Being diagnosed with Multiple Sclerosis can be a shocking and horrifying moment for a person. For others, who have been confounded by their health and who have been wondering what is afflicting them, the diagnosis, when it comes, can be a relief. For most people though the first question is, ‘How long do I have to live?’ On discovering that MS is not fatal in and of itself the next thing that people typically do is start to research the condition. It is not like being diagnosed with Chicken Pox or a urinary tract infection – things with which most people are familiar, if not comfortable. MS is a mystery to most people, and it goes without saying that having been diagnosed with the condition there is a lot that will need to be unpacked. Here are some answers to some of the most frequently asked questions about MS.
Is it the same for everyone?
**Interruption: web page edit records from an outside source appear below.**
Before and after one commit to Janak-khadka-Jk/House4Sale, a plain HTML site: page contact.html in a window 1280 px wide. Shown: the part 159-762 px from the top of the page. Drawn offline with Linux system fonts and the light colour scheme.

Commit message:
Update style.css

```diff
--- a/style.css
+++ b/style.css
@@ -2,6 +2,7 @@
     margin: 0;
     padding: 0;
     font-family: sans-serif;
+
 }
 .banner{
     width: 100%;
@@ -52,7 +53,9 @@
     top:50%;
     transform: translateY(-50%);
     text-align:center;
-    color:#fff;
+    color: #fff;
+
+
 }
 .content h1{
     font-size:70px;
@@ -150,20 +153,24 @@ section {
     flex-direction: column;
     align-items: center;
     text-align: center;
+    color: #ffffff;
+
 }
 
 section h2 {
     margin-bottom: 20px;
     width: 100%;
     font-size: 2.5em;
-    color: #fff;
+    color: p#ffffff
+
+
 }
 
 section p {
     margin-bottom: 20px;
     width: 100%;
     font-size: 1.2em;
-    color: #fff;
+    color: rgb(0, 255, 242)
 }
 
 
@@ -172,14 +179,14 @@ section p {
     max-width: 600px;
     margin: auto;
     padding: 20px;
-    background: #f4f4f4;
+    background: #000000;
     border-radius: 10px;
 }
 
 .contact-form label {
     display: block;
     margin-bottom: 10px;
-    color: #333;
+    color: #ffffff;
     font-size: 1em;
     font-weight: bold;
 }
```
One of the first things that most people diagnosed with MS want to know is if it is the same experience for everybody. Or in short, are there different types of MS? The answer is that there are indeed different types of MS. Although it can be tricky knowing what type a person has at first due to the fact the types are primarily based on the frequency of relapses and the amount of change that happens over time. Different examples of types of MS include Progressive Relapsing MS, Primary-Progressive MS, Secondary Progressive MS, and Relapsing-Remitting MS. Once you have been diagnosed with the condition take some time to do your research and then consult further with a physician who will be able to give you further details on the prognosis.
How long have I got?
The good news here is that you have plenty of time on your side. MS is not considered fatal in its own right. Statistics suggest that people with MS tend to live, on average, around five years less than people without the condition. But this is a gap that is constantly narrowing. And, as was the case with the most famous autoimmune disease of them all, AIDS, it is not actually the disease that kills you but an associated condition or symptom of the disease.
What did I do to get it?
The simple answer here is nothing. You don’t catch MS from other people, it is just something that affects some people, and which doesn’t affect others. In short, you are either unlucky or you are not. Importantly though you won’t pass it on to others. MS is a condition that you will need to accept and learn to live with. Don’t blame yourself for having it, rather look to use it to live a healthier lifestyle and to be the best version of you that you can be.
What can I do to make it go away?
There is no real cure for MS, it is a condition that you need to adapt to living with. No medication is going to make it go away although as with most conditions its effects can be mitigated through living a clean and healthy lifestyle. So, adapt and learn to live with it.